■ **Exercise prompt**
Only a number is wanted: how many lines in these records contain the word "display"?

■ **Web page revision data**
━━━━━━━━━━
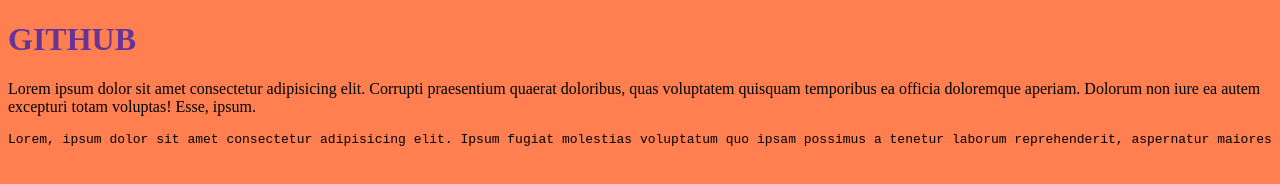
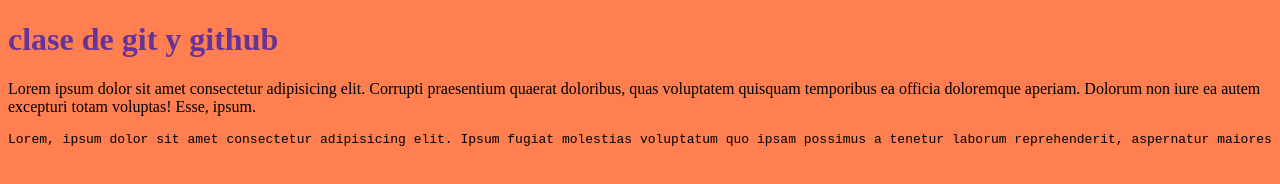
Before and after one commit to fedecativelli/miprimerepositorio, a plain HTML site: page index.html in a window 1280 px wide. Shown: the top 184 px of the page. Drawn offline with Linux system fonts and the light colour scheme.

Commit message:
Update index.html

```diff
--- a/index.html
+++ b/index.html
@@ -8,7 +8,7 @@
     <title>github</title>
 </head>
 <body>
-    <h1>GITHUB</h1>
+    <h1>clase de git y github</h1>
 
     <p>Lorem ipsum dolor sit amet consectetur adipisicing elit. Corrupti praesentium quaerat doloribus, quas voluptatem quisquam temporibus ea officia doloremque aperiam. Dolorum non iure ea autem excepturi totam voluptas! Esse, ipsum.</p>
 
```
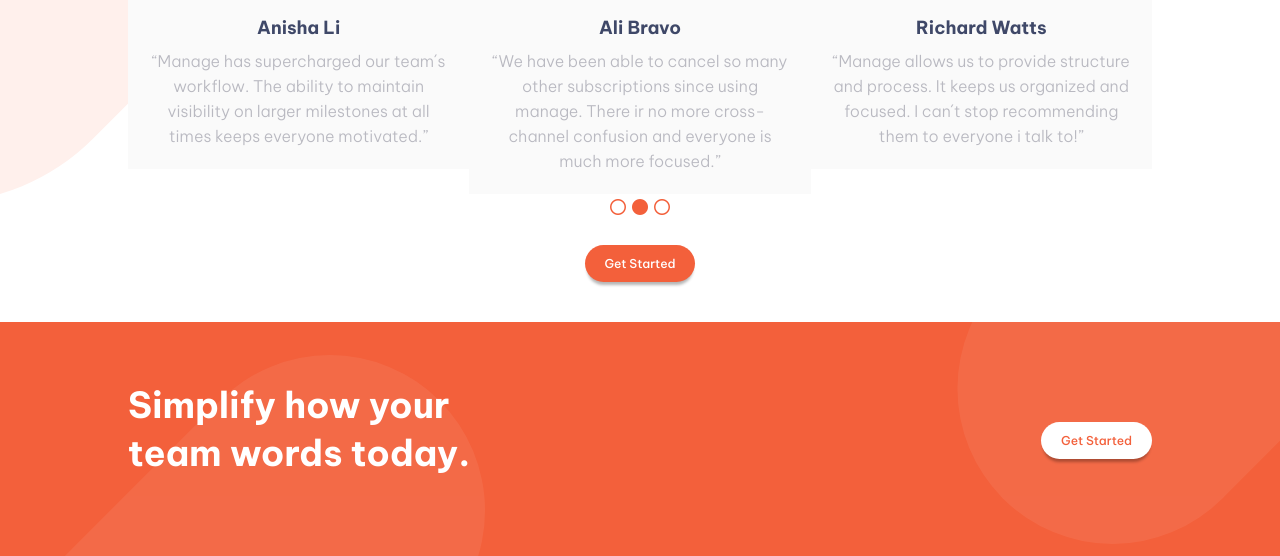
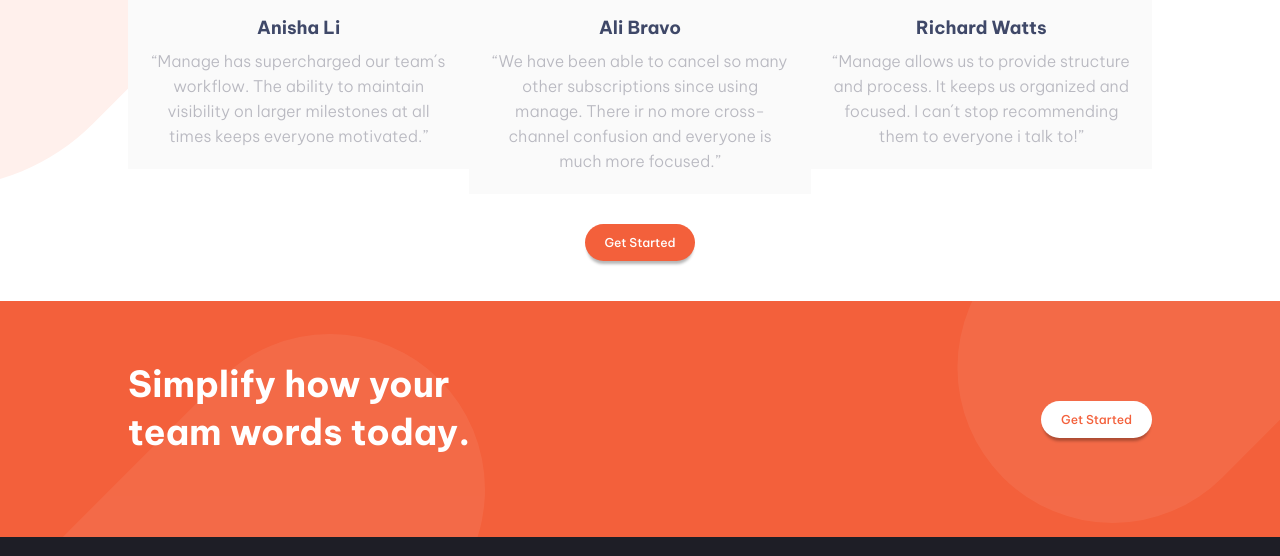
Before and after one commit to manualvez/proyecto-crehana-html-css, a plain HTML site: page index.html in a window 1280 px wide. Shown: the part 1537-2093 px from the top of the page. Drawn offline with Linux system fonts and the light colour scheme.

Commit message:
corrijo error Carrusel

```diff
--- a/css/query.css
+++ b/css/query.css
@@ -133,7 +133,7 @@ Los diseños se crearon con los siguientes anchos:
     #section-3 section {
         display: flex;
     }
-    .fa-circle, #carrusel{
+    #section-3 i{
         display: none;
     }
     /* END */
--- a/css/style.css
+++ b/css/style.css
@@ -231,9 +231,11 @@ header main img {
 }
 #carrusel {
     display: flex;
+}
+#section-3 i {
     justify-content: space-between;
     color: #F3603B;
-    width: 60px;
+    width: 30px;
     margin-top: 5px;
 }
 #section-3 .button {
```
━━━━━━━━━━
■ **Problem solution**
3